are scheduled to help settle them for later.
Make sure they are wearing ID tags. If you are hosting a party, keep
your pets away from the grill, alcohol, and unsafe foods: chocolate, xylitol, macadamia nuts, grapes,
raisins, onions, avocado and bread dough.
Also be cautious with décor that could be harmful if swallowed: shiny or colorful wrappers, sparklers, and
glow sticks among other tempting items.
You know your dog best and how much to intervene better than
anyone. Remember that their fear is real and can put them in danger. By keeping
your dog in a safe place and providing him with distractions, cuddles, and TLC;
you’ll be able to keep him safer and calmer during the upcoming festivities. And
that means you can have a happy and fear free holiday.
I met Smokey in 2002 when I was volunteering with Pals for Paws. She was part of a feral cat colony that lived in the woods somewhere behind a business on Oaks Road in New Bern. There were a handful of cats of various ages, sizes, and colors living there. Several volunteers took turns feeding them morning and evening. We’d park behind the business and hike a trail in the woods to their spot.

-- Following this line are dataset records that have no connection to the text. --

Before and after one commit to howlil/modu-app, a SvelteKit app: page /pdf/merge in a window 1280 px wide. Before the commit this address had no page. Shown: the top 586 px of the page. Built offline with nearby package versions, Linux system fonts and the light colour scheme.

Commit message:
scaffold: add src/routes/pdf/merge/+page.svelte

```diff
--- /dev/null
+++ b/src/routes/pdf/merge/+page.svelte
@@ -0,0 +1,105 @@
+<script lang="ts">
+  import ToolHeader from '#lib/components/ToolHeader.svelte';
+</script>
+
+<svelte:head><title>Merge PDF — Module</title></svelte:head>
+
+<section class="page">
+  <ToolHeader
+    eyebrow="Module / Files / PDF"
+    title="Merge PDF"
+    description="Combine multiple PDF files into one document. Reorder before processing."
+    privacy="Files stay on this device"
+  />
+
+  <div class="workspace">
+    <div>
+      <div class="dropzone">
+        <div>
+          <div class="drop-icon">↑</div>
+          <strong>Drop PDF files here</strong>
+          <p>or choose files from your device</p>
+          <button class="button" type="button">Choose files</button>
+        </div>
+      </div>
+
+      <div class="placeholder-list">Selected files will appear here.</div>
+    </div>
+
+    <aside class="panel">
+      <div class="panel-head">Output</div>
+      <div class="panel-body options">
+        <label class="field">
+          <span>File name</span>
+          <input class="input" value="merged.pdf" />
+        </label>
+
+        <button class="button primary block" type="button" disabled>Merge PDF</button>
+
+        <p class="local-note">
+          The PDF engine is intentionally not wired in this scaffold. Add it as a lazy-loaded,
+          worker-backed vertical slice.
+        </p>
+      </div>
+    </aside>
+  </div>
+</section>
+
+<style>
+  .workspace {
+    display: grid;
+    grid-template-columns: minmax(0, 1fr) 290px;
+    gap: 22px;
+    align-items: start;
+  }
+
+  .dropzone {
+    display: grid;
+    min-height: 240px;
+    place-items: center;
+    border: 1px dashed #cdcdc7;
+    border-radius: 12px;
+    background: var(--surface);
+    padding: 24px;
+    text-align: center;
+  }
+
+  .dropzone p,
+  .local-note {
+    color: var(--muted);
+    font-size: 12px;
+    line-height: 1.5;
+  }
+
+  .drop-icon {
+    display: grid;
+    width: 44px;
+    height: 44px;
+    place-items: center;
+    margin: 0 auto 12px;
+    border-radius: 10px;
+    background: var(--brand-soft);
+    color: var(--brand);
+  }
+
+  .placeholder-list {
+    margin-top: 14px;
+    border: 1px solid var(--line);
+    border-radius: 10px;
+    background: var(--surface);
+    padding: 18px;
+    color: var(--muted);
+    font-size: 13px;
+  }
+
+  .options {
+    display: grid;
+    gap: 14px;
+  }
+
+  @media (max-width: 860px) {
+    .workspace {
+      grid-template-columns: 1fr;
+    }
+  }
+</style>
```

We spread out about five cans of wet food and fill up bowls of fresh water and watched them dine. When it was my turn, I would talk to them and try to win their trust. The youngest of them was Smokey – a gray cat with a white spot on her chest. She would follow me down the trail when I was leaving – talking the whole time. We bonded before she even let me pet her.

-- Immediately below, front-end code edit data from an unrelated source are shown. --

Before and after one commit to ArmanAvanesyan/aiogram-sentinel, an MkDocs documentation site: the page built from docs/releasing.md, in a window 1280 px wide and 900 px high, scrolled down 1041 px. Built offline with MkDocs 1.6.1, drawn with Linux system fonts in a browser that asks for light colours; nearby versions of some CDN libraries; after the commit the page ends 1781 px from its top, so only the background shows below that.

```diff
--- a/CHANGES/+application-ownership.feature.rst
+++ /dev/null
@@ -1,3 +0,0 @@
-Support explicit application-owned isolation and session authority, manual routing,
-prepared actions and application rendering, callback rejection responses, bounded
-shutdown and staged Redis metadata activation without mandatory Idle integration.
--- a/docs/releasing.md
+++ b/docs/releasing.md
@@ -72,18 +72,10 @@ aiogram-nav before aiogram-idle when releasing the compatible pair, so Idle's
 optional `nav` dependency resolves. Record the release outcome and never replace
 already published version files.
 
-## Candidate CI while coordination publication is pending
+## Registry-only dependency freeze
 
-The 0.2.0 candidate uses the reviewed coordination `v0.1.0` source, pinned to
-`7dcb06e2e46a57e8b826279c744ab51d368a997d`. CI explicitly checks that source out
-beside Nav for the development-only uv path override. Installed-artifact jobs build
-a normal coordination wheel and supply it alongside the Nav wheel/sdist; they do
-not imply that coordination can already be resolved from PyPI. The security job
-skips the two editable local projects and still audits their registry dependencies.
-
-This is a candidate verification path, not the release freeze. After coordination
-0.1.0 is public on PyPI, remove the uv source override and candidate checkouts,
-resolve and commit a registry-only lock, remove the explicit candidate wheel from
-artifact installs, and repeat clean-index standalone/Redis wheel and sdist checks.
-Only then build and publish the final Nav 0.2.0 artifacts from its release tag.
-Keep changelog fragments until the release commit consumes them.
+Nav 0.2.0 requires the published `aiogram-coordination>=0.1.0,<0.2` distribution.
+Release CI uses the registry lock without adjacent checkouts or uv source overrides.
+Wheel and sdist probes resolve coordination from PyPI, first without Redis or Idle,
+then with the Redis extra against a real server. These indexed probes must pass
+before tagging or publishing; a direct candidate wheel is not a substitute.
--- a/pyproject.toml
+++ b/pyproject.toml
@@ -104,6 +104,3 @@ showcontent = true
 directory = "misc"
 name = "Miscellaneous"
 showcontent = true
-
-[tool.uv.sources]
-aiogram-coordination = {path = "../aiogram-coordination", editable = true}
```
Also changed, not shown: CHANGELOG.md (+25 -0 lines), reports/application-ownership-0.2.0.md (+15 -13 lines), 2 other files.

By summer I dreaded hiking in the woods because it was so hot and full of mosquitoes. It dawned on me that I could take Smokey home and feed her in my air-conditioned house. The other volunteers thought this was a splendid idea.

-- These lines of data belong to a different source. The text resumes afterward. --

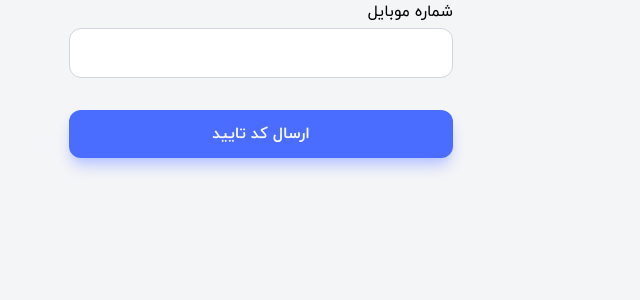
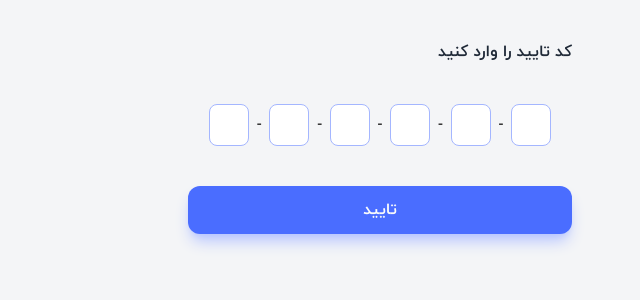
Before and after one commit to AmirhosseinAmini1383/Freelancering-App, a React (Vite) app: page /auth in a window 1280 px wide. Shown: the top 300 px of the page, without its empty margins (446-1086 px from the left). Built offline with nearby package versions, Linux system fonts and the light colour scheme.

Commit message:
Check OTP markup & *OTPInput* component

```diff
--- a/package.json
+++ b/package.json
@@ -12,6 +12,8 @@
   "dependencies": {
     "react": "^18.3.1",
     "react-dom": "^18.3.1",
+    "react-icons": "^5.3.0",
+    "react-otp-input": "^3.1.1",
     "react-router-dom": "^7.0.1"
   },
   "devDependencies": {
--- /dev/null
+++ b/src/features/authentication/CheckOTPForm.jsx
@@ -0,0 +1,30 @@
+import { useState } from "react";
+import OTPInput from "react-otp-input";
+
+function CheckOTPForm() {
+  const [otp, setOtp] = useState("");
+  return (
+    <div>
+      <form className="space-y-10">
+        <p className="font-bold text-secondary-800">کد تایید را وارد کنید</p>
+        <OTPInput
+          value={otp}
+          onChange={setOtp}
+          numInputs={6}
+          renderSeparator={<span> - </span>}
+          renderInput={(props) => <input type="number" {...props} />}
+          containerStyle="flex flex-row-reverse gap-x-2 justify-center"
+          inputStyle={{
+            width: "2.5rem",
+            padding: "0.5rem",
+            border: "1px solid rgb(var(--color-primary-400))",
+            borderRadius: "0.5rem",
+          }}
+        />
+        <button className="btn btn--primary w-full">تایید</button>
+      </form>
+    </div>
+  );
+}
+
+export default CheckOTPForm;
--- a/src/features/authentication/SendOTPForm.jsx
+++ b/src/features/authentication/SendOTPForm.jsx
@@ -1,22 +1,17 @@
 import { useState } from "react";
+import TextField from "../../ui/TextField";
 
 function SendOTPForm() {
   const [phoneNumber, setPhoneNumber] = useState("");
   return (
     <div>
       <form className="space-y-8">
-        <div>
-          <label className="mb-1" htmlFor="phoneNumber">
-            شماره موبایل
-          </label>
-          <input
-            value={phoneNumber}
-            onChange={(e) => setPhoneNumber(e.target.value)}
-            id="phoneNumber"
-            className="textField__input"
-            type="text"
-          />
-        </div>
+        <TextField
+          name="phonenumber"
+          label="شماره موبایل"
+          value={phoneNumber}
+          onChange={(e) => setPhoneNumber(e.target.value)}
+        />
         <button className="btn btn--primary w-full">ارسال کد تایید</button>
       </form>
     </div>
--- a/src/index.css
+++ b/src/index.css
@@ -119,10 +119,6 @@
   box-shadow: none;
 }
 
-label {
-  display: block;
-}
-
 /* inupt number */
 input::-webkit-outer-spin-button,
 input::-webkit-inner-spin-button {
--- a/src/pages/Auth.jsx
+++ b/src/pages/Auth.jsx
@@ -1,9 +1,13 @@
-import SendOTPForm from "../features/authentication/SendOTPForm";
+import CheckOTPForm from "../features/authentication/CheckOTPForm";
+// import SendOTPForm from "../features/authentication/SendOTPForm";
 
 function Auth() {
   return (
-    <div className="w-full mx-auto sm:max-w-sm">
-      <SendOTPForm />
+    <div className="flex justify-center pt-10">
+      <div className="w-full sm:max-w-sm">
+        {/* <SendOTPForm /> */}
+        <CheckOTPForm />
+      </div>
     </div>
   );
 }
--- /dev/null
+++ b/src/ui/TextField.jsx
@@ -0,0 +1,20 @@
+function TextField({ label, name, value, onChange }) {
+  return (
+    <div>
+      <label className="mb-2 block" htmlFor={name}>
+        {label}
+      </label>
+      <input
+        value={value}
+        onChange={onChange}
+        id={name}
+        name={name}
+        className="textField__input"
+        type="text"
+        autoComplete="off"
+      />
+    </div>
+  );
+}
+
+export default TextField;
```
Also changed, not shown: 1 other file (tests, documents, lock files or other folders).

We ended up trapping the whole group, taking them all to the vet, made sure they were all spayed and neutered and healthy and found homes for them all. Smokey came to live with me and fit in harmoniously with the rest of my pet household. I now had a balanced “petfolio” of three cats and three dogs. Smokey is the only pet left from that original group. The others have passed on. It’s tough watching her struggle with illness and the effects of old age.
She is smaller and lighter than she used to be. She no longer jumps up to the heights she
could easily soar to in her youth.
Arthritis keeps her slow and close to the ground. I leave some soft bedding in various rooms so
she can rest more comfortably. I lift her onto my bed each night. Smokey was diagnosed with a thyroid
condition a few years ago and can only eat special food. I try to vary her food a little even though
it’s basically the same formulation. I
may add water one day or heat the food in the microwave on another.
I place her dish on something to lift it a few inches off the floor so it’s easier on her neck when she bends over to eat. I groom her every day as she needs a little help. Her coat has dandruff so I brush her with a soft brush and wipe her down with a wet cloth being careful not to brush her spine.
After noticing a few accidents, I changed her litter box recently to one that is shallower with lower sides so she can get in and out with ease. I’m pretty sure she doesn’t hear me anymore either. So I move carefully near her so she isn’t startled. We visit the vet’s office more frequently for nail trims and wellness checks. Her numbers are good – for now.
Love & Comfort
I plan to keep her comfortable and well-cared for in her
senior years. She still follows me
around, enjoys resting in sun spots, loves to eat, and cuddles with me each
night before bedtime. I wonder if I am doing enough. I hope so. I love her.
I have clients with older cats that seem healthier and more
agile. Maybe Smokey’s mother was too
young and stressed when she gave birth. Perhaps Smokey is missing some early
comfort, love, nutrition, and safety that is influencing her aging process now.
I do know that this once little cat from the woods fills a big space in my